THE TASK
Where the string "setup" occurs in the material below, report the whole line.

━━━━━ DATA EXTRACTS ━━━━━

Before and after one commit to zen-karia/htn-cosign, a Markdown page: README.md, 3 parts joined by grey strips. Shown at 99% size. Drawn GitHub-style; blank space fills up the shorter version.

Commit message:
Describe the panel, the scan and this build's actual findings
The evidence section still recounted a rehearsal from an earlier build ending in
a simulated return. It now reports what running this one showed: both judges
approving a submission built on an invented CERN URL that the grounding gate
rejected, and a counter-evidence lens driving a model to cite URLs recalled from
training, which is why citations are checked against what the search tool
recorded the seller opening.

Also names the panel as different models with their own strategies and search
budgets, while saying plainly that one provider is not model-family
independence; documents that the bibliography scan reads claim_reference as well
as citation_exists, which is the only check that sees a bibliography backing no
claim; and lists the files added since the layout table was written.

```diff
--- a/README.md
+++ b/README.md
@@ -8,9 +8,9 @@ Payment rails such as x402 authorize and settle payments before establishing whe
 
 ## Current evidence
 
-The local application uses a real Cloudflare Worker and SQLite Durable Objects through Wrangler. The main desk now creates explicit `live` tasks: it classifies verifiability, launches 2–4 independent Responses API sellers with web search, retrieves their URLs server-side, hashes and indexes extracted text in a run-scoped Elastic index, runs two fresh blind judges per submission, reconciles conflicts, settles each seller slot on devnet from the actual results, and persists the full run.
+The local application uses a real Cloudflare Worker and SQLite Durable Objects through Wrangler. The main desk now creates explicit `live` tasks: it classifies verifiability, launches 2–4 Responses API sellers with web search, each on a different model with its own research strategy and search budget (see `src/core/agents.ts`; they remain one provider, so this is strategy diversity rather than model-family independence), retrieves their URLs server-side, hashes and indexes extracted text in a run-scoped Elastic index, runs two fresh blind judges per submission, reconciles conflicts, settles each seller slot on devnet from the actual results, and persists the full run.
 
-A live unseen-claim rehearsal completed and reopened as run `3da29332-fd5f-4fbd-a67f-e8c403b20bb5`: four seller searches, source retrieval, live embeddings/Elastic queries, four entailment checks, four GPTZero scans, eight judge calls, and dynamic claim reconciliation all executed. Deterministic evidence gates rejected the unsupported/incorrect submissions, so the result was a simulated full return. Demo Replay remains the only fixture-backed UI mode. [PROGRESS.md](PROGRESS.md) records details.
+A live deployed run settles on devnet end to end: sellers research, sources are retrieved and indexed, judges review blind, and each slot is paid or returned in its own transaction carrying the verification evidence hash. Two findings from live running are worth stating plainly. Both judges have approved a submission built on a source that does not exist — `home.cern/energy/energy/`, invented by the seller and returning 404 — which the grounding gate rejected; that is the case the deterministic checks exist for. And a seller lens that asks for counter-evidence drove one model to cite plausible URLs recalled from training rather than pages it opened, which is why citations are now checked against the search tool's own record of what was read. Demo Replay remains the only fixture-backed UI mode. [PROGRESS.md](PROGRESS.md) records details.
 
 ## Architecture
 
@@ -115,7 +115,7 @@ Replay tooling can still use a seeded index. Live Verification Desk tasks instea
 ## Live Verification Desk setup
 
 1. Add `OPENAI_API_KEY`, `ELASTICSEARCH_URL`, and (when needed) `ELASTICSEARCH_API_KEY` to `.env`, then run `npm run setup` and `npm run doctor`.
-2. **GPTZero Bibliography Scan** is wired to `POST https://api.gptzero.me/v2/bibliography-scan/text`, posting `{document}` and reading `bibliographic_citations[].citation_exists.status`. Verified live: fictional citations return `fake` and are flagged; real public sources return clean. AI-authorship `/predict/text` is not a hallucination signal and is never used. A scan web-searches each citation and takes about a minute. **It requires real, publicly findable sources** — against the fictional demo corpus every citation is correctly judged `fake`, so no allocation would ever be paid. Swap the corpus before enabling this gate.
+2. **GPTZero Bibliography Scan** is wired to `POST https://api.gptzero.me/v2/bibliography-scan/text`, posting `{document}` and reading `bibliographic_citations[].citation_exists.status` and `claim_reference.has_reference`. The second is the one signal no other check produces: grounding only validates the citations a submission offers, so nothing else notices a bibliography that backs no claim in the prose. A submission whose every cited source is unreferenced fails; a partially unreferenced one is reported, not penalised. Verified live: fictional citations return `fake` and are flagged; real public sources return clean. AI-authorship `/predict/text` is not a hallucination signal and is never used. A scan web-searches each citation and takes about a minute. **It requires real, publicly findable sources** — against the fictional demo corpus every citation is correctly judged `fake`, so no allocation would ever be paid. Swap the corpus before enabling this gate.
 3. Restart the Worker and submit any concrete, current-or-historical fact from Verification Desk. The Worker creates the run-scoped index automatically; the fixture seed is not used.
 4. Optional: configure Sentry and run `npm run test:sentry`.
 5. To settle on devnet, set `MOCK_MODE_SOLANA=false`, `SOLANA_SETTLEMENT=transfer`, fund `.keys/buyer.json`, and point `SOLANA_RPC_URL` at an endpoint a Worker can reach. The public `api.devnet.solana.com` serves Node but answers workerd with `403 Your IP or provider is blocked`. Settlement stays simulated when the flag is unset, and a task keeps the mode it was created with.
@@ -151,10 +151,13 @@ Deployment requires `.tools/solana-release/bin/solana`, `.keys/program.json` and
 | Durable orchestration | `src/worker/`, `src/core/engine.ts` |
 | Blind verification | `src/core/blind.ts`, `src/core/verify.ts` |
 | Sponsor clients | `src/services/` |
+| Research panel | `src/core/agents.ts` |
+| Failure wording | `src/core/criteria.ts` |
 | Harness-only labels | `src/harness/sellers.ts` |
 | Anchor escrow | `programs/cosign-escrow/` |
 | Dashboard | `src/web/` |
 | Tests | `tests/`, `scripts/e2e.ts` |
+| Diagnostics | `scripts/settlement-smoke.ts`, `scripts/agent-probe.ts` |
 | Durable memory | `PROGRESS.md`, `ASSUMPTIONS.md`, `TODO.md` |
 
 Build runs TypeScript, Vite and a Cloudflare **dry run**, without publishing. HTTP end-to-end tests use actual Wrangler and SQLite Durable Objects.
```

━━━━━

ANSWER BELOW
 ## Live Verification Desk setup
 1. Add `OPENAI_API_KEY`, `ELASTICSEARCH_URL`, and (when needed) `ELASTICSEARCH_API_KEY` to `.env`, then run `npm run setup` and `npm run doctor`.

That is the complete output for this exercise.